The problem of cardiovascular disease will not be solved with devices alone. Recognizing the progression of atherosclerosis not only in non-stented segments but also inside the stents will turn interventional cardiologists into preventive cardiologists. The dramatic breakthroughs in the management of lipids and the cardiovascular effects of new drugs for the management of diabetes means that interventional cardiologists must be competent in these fields as well, since these therapies may become the most relevant “devices” in the future. A total paradigm shift may be underway in the management of stable ischemic heart disease. Diagnosis is now moving away from ischemia detection only to non-invasive coronary imaging in the assessment of physiology and anatomy. Right now the U.S. is behind other countries when it comes to the implementation of CT angiography, but I predict it will become the diagnostic catheterization laboratory of the future. Ad hoc percutaneous coronary interventions during invasive catheterizations may have been acceptable so far, but now with the ability to define coronary obstructions and their physiological significance non-invasively, we can better plan medical therapy, percutaneous coronary interventions, or surgery. Unlike ad hoc percutaneous revascularizations during invasive catheterizations, this will allow true informed consents and facilitate proper diagnoses in patients who may not have agreed previously to an invasive diagnostic procedure.4
It will not reduce the number of interventions but it will certainly guarantee that only the correct ones are performed. A critical consideration for this subspecialty is what the training should look like in this rapidly changing field. Not everyone will be an expert in every aspect, which is why training and continuing medical education will create the expertise required.
The future is always unpredictabe but if the past teaches us anything is that the field of interventional cardiology has a challenging and rewarding future. It is a new field of expertise where there is still much to be done. The launch of this new journal will give you the opportunity to disseminate new knowledge that will shape the future. As my term as editor of JACC: Cardiovascular Interventions was coming to an end I wrote an editorial that was published both in our journal and EuroIntervention5 I called it “The golden age of publishing in interventional cardiology”. Well, that age has not passed yet. I believe that the ability to publish good papers in quality journals has stimulated young investigators to do what needs to be done. This journal will be unique because it will be published in both English and Spanish. I hope that those who feel more comfortable using Spanish will be stimulated not only to read about the advances made on interventional cardiology, but also to contribute to its progress with more publications of their own research. This journal should be popular not only in Spain but throughout the Spanish-speaking countries in the Americas. Congratulations and best wishes to the editors of REC: Interventional Cardiology for this important contribution to our field.

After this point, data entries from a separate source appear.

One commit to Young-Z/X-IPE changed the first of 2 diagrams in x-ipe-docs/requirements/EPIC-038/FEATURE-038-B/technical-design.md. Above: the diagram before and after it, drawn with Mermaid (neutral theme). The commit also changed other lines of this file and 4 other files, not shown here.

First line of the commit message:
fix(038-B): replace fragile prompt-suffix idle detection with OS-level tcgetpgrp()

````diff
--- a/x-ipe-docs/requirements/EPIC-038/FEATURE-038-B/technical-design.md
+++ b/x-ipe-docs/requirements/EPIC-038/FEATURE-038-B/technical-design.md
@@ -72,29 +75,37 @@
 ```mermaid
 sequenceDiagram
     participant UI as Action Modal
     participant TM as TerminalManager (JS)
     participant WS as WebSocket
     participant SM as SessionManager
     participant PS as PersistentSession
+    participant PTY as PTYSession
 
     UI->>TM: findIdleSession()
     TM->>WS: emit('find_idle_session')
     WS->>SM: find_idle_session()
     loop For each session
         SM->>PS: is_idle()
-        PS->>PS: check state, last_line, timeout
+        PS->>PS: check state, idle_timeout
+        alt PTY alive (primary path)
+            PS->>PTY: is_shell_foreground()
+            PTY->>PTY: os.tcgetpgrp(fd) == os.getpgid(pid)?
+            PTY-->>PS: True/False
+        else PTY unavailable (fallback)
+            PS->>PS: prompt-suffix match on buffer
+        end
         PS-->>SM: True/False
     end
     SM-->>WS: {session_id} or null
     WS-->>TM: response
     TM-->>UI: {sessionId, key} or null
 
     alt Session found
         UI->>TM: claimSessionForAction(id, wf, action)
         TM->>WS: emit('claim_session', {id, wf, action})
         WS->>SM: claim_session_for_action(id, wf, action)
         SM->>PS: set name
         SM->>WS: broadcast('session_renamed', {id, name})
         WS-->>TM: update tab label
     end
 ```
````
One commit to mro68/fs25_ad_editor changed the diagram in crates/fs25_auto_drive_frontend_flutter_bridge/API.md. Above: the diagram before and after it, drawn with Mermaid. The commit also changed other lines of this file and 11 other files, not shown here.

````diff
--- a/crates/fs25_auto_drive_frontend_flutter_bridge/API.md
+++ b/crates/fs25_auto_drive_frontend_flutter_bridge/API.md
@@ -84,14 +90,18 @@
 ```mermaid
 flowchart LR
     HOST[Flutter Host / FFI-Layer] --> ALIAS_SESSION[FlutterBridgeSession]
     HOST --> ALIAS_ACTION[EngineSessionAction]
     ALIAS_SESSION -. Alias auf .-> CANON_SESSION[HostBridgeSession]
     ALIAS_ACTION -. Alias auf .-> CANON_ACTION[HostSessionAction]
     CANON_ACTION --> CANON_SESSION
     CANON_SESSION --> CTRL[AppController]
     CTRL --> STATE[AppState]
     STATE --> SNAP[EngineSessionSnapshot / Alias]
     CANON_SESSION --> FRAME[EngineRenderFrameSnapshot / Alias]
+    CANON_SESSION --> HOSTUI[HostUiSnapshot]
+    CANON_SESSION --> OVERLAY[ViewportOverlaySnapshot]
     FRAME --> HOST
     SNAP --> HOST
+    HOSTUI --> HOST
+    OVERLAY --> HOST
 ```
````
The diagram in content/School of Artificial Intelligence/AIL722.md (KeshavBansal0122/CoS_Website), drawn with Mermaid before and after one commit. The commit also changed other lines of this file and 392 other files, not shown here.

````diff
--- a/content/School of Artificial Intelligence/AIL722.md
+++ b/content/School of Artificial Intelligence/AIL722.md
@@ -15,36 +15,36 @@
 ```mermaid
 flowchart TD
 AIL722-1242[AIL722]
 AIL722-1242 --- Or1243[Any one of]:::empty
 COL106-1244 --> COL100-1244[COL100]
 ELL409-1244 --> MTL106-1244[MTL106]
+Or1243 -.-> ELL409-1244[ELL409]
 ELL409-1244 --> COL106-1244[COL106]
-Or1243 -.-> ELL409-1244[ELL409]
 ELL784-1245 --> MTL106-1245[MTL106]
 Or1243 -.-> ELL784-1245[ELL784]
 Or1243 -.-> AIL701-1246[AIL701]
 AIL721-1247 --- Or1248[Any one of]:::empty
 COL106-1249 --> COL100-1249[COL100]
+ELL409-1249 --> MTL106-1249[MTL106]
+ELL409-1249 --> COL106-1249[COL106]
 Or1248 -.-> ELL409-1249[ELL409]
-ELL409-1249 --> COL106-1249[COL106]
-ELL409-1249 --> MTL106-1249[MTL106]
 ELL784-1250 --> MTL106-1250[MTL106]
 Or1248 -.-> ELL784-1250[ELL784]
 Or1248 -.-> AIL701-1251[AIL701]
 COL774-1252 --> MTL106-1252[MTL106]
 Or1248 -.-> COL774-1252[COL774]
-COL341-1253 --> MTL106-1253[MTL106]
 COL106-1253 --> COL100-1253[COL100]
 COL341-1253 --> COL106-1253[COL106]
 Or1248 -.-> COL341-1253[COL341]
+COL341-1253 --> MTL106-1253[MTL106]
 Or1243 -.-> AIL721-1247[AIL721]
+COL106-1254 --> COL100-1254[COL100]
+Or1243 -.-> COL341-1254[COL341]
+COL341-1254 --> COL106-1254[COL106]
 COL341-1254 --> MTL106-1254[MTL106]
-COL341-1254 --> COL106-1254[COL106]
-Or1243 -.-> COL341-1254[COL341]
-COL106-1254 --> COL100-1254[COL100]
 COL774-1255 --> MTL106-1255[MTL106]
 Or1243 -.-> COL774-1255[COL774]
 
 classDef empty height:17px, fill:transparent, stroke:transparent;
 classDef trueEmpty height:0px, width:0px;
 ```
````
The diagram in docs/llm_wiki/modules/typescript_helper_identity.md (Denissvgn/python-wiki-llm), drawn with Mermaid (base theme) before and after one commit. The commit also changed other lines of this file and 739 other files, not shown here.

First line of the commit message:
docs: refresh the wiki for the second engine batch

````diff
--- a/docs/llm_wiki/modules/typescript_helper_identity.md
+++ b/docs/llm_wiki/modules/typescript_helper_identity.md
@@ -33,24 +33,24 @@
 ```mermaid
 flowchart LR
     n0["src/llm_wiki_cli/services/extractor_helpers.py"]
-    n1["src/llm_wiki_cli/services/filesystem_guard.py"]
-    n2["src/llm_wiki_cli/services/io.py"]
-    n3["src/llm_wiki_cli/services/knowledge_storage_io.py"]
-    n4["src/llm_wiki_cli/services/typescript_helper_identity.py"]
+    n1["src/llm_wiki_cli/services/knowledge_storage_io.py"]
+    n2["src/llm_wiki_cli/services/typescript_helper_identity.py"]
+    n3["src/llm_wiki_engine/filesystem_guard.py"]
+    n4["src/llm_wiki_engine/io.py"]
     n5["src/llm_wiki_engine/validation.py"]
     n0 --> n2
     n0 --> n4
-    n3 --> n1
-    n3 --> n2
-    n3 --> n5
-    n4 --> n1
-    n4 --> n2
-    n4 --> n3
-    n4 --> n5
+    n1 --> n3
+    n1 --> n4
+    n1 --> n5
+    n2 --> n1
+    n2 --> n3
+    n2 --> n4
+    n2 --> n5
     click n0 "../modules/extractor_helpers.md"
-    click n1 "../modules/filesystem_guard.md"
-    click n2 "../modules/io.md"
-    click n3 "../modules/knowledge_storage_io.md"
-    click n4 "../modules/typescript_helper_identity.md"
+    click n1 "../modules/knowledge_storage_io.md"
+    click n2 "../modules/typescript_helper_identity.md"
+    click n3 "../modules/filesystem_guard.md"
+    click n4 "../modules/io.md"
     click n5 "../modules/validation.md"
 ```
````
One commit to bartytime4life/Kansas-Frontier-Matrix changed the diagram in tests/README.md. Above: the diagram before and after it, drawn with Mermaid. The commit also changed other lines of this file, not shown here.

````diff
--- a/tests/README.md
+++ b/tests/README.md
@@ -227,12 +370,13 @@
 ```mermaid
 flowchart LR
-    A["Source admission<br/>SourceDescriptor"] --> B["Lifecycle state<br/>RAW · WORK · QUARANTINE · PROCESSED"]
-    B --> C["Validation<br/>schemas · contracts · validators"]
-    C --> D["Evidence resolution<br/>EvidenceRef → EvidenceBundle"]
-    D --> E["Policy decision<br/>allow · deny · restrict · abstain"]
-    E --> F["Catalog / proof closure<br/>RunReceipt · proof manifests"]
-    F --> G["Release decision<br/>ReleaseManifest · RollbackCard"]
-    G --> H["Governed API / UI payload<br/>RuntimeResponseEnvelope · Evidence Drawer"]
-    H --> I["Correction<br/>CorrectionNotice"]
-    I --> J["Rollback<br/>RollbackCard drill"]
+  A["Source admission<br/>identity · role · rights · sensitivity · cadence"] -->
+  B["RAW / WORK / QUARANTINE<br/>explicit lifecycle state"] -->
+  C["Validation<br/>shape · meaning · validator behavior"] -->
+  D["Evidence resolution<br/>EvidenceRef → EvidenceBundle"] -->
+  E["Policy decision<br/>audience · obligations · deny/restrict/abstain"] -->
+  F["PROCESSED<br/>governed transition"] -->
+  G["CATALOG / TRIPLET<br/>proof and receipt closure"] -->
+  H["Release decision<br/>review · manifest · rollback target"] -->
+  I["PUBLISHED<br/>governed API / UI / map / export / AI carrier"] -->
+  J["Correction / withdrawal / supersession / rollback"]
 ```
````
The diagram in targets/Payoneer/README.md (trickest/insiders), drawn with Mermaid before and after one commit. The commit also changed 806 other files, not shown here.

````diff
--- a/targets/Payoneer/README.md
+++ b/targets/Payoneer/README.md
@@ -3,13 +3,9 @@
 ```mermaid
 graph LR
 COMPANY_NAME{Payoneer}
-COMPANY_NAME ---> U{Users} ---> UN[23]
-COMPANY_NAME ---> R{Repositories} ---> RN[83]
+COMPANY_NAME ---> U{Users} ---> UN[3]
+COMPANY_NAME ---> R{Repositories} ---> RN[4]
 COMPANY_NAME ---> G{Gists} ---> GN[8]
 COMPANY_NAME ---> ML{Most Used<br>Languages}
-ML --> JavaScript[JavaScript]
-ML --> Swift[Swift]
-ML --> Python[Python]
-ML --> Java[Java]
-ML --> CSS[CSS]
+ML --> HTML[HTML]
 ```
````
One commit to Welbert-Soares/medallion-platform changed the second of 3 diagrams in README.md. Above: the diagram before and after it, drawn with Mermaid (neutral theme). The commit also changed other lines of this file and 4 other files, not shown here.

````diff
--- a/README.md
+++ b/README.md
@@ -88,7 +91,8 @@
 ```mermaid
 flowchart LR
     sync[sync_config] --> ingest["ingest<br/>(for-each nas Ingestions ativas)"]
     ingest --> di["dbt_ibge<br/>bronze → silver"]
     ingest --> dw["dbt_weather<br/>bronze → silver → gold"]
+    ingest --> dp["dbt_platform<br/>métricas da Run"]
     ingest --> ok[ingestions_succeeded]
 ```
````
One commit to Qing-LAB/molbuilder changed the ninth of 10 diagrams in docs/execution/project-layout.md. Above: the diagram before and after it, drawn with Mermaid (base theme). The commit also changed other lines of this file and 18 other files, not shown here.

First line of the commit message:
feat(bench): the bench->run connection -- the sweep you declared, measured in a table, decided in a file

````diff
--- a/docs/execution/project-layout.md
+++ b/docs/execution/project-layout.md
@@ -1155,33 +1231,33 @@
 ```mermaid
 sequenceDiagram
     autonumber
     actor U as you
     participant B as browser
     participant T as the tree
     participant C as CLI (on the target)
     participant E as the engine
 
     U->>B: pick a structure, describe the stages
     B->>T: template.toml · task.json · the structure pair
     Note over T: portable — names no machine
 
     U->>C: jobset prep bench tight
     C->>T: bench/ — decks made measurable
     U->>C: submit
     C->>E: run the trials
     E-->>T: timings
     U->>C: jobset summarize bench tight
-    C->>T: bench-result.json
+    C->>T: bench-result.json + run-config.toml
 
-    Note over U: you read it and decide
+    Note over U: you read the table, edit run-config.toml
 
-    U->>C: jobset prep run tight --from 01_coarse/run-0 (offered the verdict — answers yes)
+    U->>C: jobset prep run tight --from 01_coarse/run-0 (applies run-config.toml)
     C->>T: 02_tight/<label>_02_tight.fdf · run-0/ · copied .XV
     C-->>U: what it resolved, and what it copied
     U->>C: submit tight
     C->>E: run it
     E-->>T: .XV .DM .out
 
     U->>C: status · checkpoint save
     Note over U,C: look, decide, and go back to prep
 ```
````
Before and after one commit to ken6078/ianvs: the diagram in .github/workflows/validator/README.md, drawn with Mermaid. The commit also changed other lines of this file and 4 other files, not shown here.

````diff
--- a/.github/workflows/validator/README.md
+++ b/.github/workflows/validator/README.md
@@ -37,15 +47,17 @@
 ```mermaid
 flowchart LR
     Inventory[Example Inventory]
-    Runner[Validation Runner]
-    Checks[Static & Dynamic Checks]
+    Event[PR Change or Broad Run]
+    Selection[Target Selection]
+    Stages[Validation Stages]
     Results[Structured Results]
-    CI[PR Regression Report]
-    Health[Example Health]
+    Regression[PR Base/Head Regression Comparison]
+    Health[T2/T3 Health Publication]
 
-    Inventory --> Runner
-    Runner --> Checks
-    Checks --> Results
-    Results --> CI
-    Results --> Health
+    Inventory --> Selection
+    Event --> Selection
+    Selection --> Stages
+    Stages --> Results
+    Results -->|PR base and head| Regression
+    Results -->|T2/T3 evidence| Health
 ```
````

CONFLICTS OF INTEREST
Corresponding author: Emory St Joseph’s Hospital, 5665 Peachtree Dunwoody Rd, NE, Atlanta, GA 30342, United States.